There are four main types of child custody:

  • Joint custody, also known as joint child custody, joint legal custody, or joint physical custody
  • Sole or full custody
  • Split custody
  • Non-parental custody or third-party custody

Joint Custody

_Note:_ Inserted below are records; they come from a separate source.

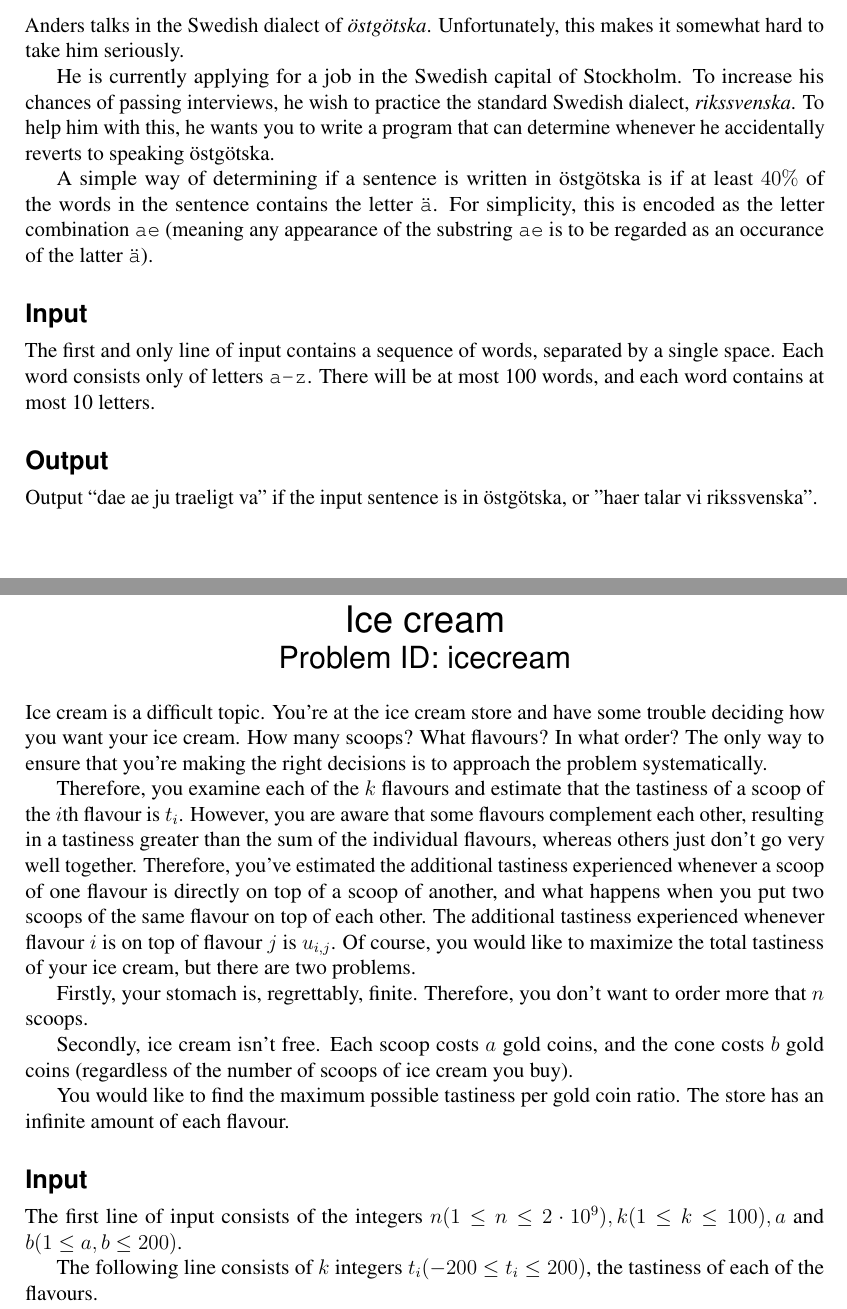
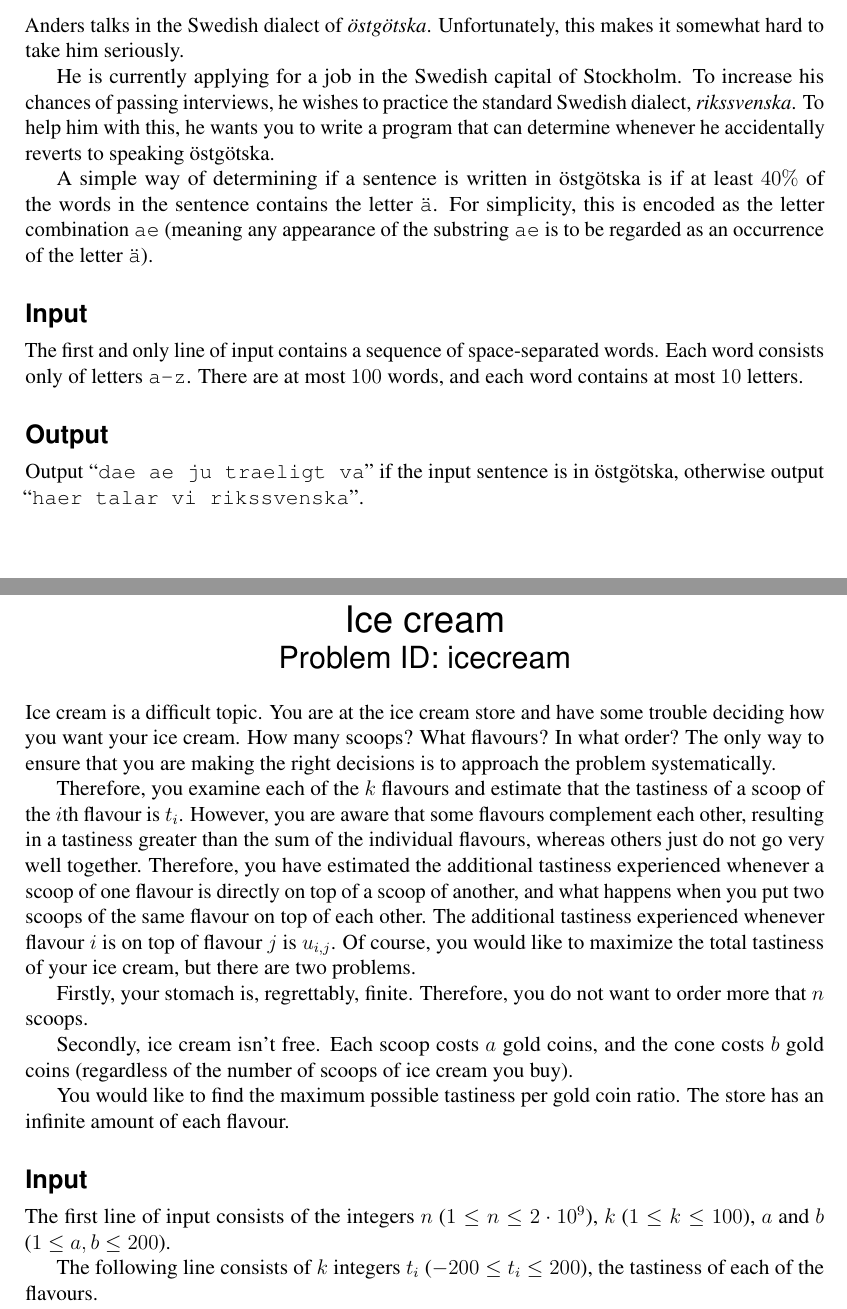
Before and after one commit to Kodsport/liu-coding-challenge-2018, a LaTeX document (liu2018problems.tex, which reads icecream/problem_statement/problem.en.tex, ostgotska/problem_statement/problem.en.tex): two parts of pages 3 and 11 of 12, joined at a grey line, cut so that both start at the same text. Compiled offline with pdfLaTeX.

Commit message:
statement edits

```diff
--- a/icecream/problem_statement/problem.en.tex
+++ b/icecream/problem_statement/problem.en.tex
@@ -1,17 +1,17 @@
 \problemname{Ice cream}
-Ice cream is a difficult topic. You're at the ice cream store and have some trouble deciding how you want your ice cream. How many scoops? What flavours? In what order? The only way to ensure that you're making the right decisions is to approach the problem systematically.
+Ice cream is a difficult topic. You are at the ice cream store and have some trouble deciding how you want your ice cream. How many scoops? What flavours? In what order? The only way to ensure that you are making the right decisions is to approach the problem systematically.
 
-Therefore, you examine each of the $k$ flavours and estimate that the tastiness of a scoop of the $i$th flavour is $t_i$. However, you are aware that some flavours complement each other, resulting in a tastiness greater than the sum of the individual flavours, whereas others just don't go very well together. Therefore, you've estimated the additional tastiness experienced whenever a scoop of one flavour is directly on top of a scoop of another, and what happens when you put two scoops of the same flavour on top of each other. The additional tastiness experienced whenever flavour $i$ is on top of flavour $j$ is $u_{i,j}$.
+Therefore, you examine each of the $k$ flavours and estimate that the tastiness of a scoop of the $i$th flavour is $t_i$. However, you are aware that some flavours complement each other, resulting in a tastiness greater than the sum of the individual flavours, whereas others just do not go very well together. Therefore, you have estimated the additional tastiness experienced whenever a scoop of one flavour is directly on top of a scoop of another, and what happens when you put two scoops of the same flavour on top of each other. The additional tastiness experienced whenever flavour $i$ is on top of flavour $j$ is $u_{i,j}$.
 Of course, you would like to maximize the total tastiness of your ice cream, but there are two problems.
 
-Firstly, your stomach is, regrettably, finite. Therefore, you don't want to order more that $n$ scoops.
+Firstly, your stomach is, regrettably, finite. Therefore, you do not want to order more that $n$ scoops.
 
 Secondly, ice cream isn't free. Each scoop costs $a$ gold coins, and the cone costs $b$ gold coins (regardless of the number of scoops of ice cream you buy).
 
 You would like to find the maximum possible tastiness per gold coin ratio. The store has an infinite amount of each flavour.
 
 \section*{Input}
-The first line of input consists of the integers $n (1 \leq n \leq 2 \cdot 10^9), k (1 \leq k \leq 100), a$ and $b (1 \leq a,b \leq 200)$.
+The first line of input consists of the integers $n$ ($1 \leq n \leq 2 \cdot 10^9$), $k$ ($1 \leq k \leq 100$), $a$ and $b$ ($1 \leq a,b \leq 200$).
 
-The following line consists of $k$ integers $t_i (-200 \leq t_i \leq 200)$, the tastiness of each of the flavours.
+The following line consists of $k$ integers $t_i$ ($-200 \leq t_i \leq 200$), the tastiness of each of the flavours.
 
--- a/ostgotska/problem_statement/problem.en.tex
+++ b/ostgotska/problem_statement/problem.en.tex
@@ -3,17 +3,17 @@ Anders talks in the Swedish dialect of \emph{östgötska}.
 Unfortunately, this makes it somewhat hard to take him seriously.
 
 He is currently applying for a job in the Swedish capital of Stockholm.
-To increase his chances of passing interviews, he wish to practice the standard Swedish dialect,
+To increase his chances of passing interviews, he wishes to practice the standard Swedish dialect,
 \emph{rikssvenska}.
 To help him with this, he wants you to write a program that can determine whenever he accidentally reverts to speaking östgötska.
 
 A simple way of determining if a sentence is written in östgötska is if at least $40\%$ of the words in the sentence contains the letter \texttt{ä}.
-For simplicity, this is encoded as the letter combination \texttt{ae} (meaning any appearance of the substring \texttt{ae} is to be regarded as an occurance of the latter \texttt{ä}).
+For simplicity, this is encoded as the letter combination \texttt{ae} (meaning any appearance of the substring \texttt{ae} is to be regarded as an occurrence of the letter \texttt{ä}).
 
 \section*{Input}
-The first and only line of input contains a sequence of words, separated by a single space.
+The first and only line of input contains a sequence of space-separated words.
 Each word consists only of letters \texttt{a-z}.
-There will be at most 100 words, and each word contains at most 10 letters.
+There are at most $100$ words, and each word contains at most $10$ letters.
 
 \section*{Output}
-Output ``dae ae ju traeligt va'' if the input sentence is in östgötska, or ''haer talar vi rikssvenska''.
+Output ``\texttt{dae ae ju traeligt va}'' if the input sentence is in östgötska, otherwise output ``\texttt{haer talar vi rikssvenska}''.
```
Also changed, not shown: pokemon/problem_statement/problem.en.tex (+1 -1 lines), shortsell/problem_statement/problem.en.tex (+2 -1 lines), icecream/problem_statement/problem.en.tex (2 more changed lines).
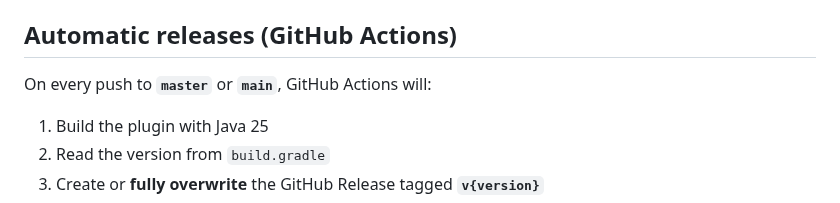
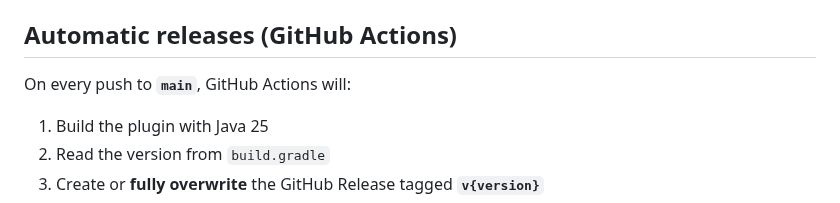
Before and after one commit to vwtfafa/lock-end, a Markdown page: README.md, the part around the change. Drawn GitHub-style.

Commit message:
Clarify main branch naming

```diff
--- a/README.md
+++ b/README.md
@@ -131,7 +131,7 @@ Output: `build/libs/lock-end-1.3.jar`
 
 ## Automatic releases (GitHub Actions)
 
-On every push to **`master`** or **`main`**, GitHub Actions will:
+On every push to **`main`**, GitHub Actions will:
 
 1. Build the plugin with Java 25
 2. Read the version from `build.gradle`
```
Also changed, not shown: CHANGELOG.md (+2 -2 lines).
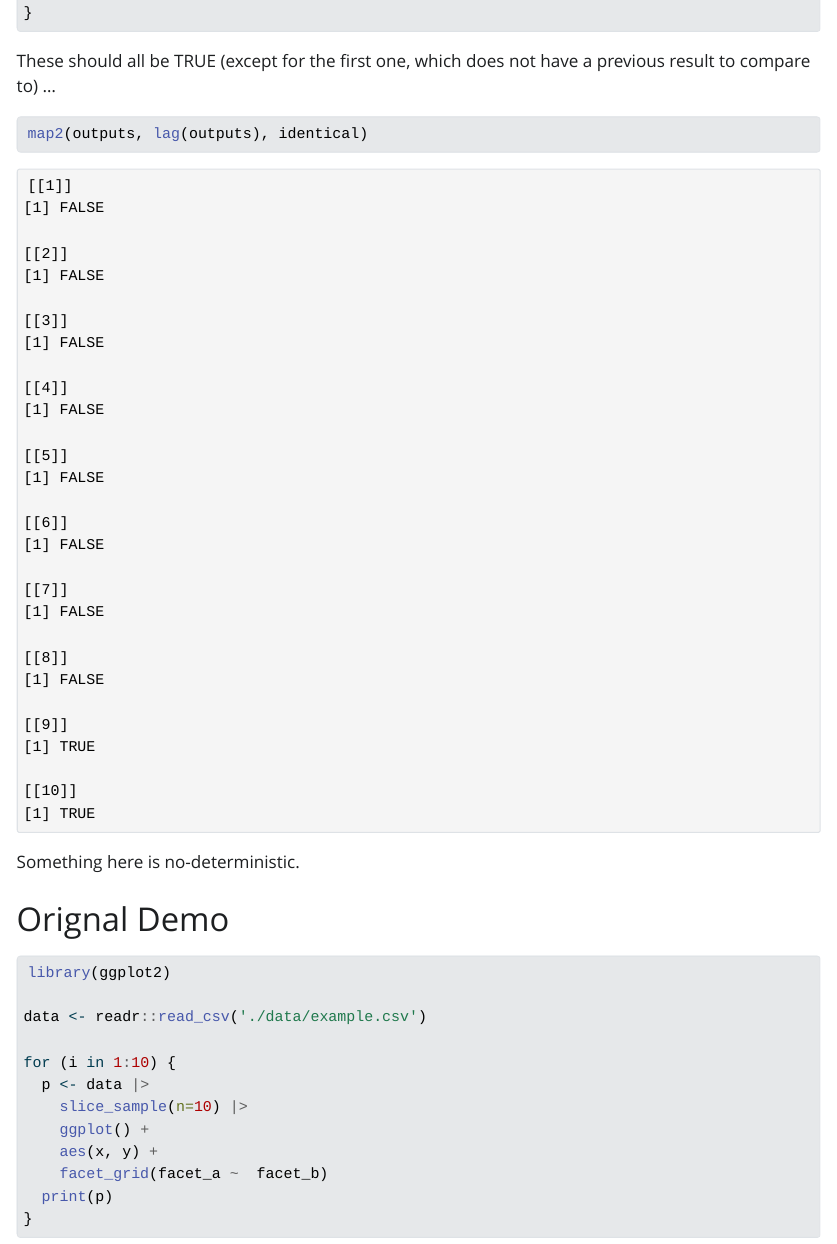
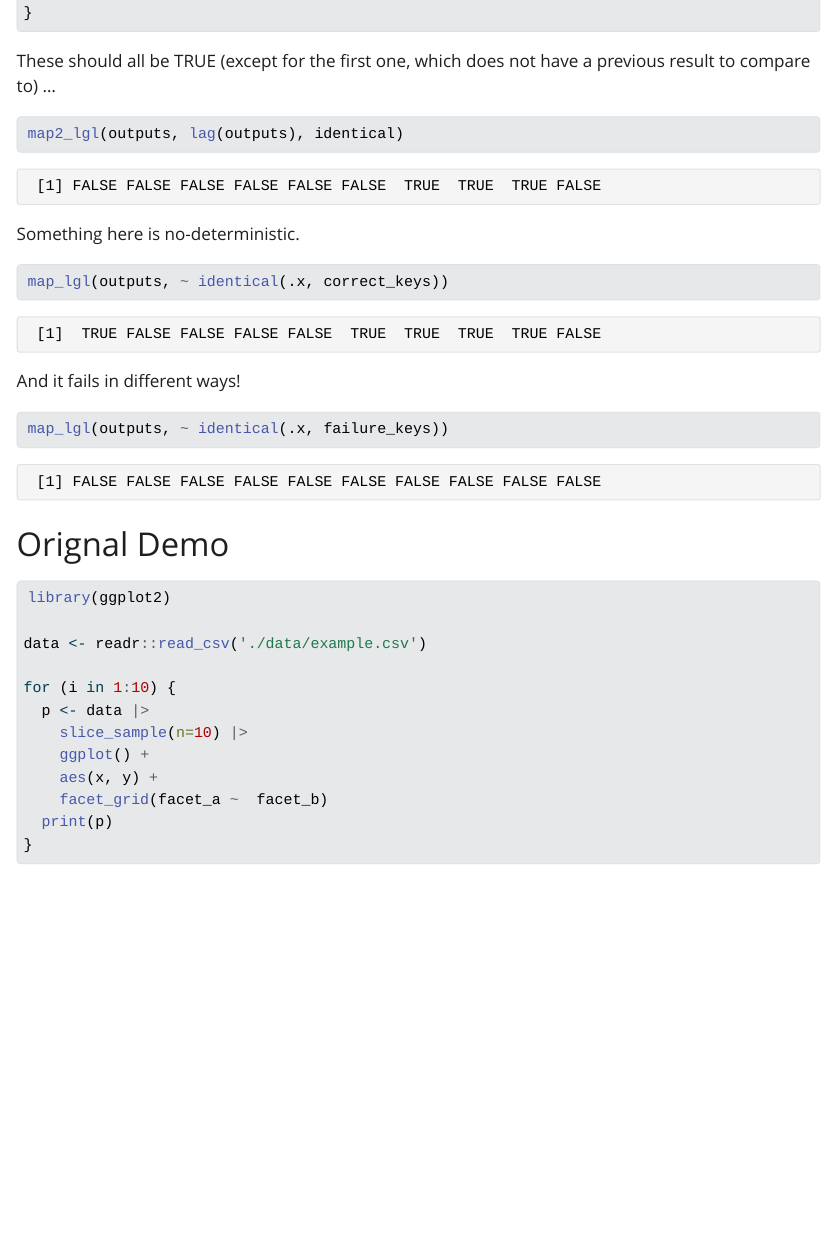
Before and after one commit to jmbuhr/ggplot-na-issue, a Quarto document (index.qmd): the page in a window 1100 px wide, from 2360 px down. The pictures show the output file index.html that the author committed with the source, opened offline; Quarto's library style sheets are replaced by a plain one without menus.

Commit message:
show that it fails in different ways

````diff
--- a/index.qmd
+++ b/index.qmd
@@ -125,10 +125,20 @@ These should all be TRUE (except for the first one, which does not have
 a previous result to compare to) ...
 
 ```{r}
-map2(outputs, lag(outputs), identical)
+map2_lgl(outputs, lag(outputs), identical)
 ```
 
 Something here is no-deterministic.
+
+```{r}
+map_lgl(outputs, ~ identical(.x, correct_keys))
+```
+
+And it fails in different ways!
+
+```{r}
+map_lgl(outputs, ~ identical(.x, failure_keys))
+```
 
 # Orignal Demo
 
````
Also changed, not shown: index.html.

Joint custody has become a preferred custody arrangement over the last 20 years or so. Louisiana courts usually award child custody based upon the child's best interests. If the parents cannot agree on custody, the court usually will grant either sole custody to one parent or joint custody to both parents. Generally, Louisiana courts award joint custody to both parents and designate one as the primary custodian. The other parent usually receives reasonable rights to visit the child, such as on every other weekend, holidays, and several weeks in the summer. It is not unusual for the parents to operate as joint custodians, even though one parent has been awarded sole custody, in order to provide the best situation for the child. Terms of joint custody can vary from case to case, but the common elements are that joint custodians share legal responsibility for the child's care. Joint custody arrangements can take many forms, and parents in a joint custody arrangement must consider multiple factors, including the parents' ability to cooperate, physical limitations, expenses, and the child's preferences and needs.

Sole or Full Custody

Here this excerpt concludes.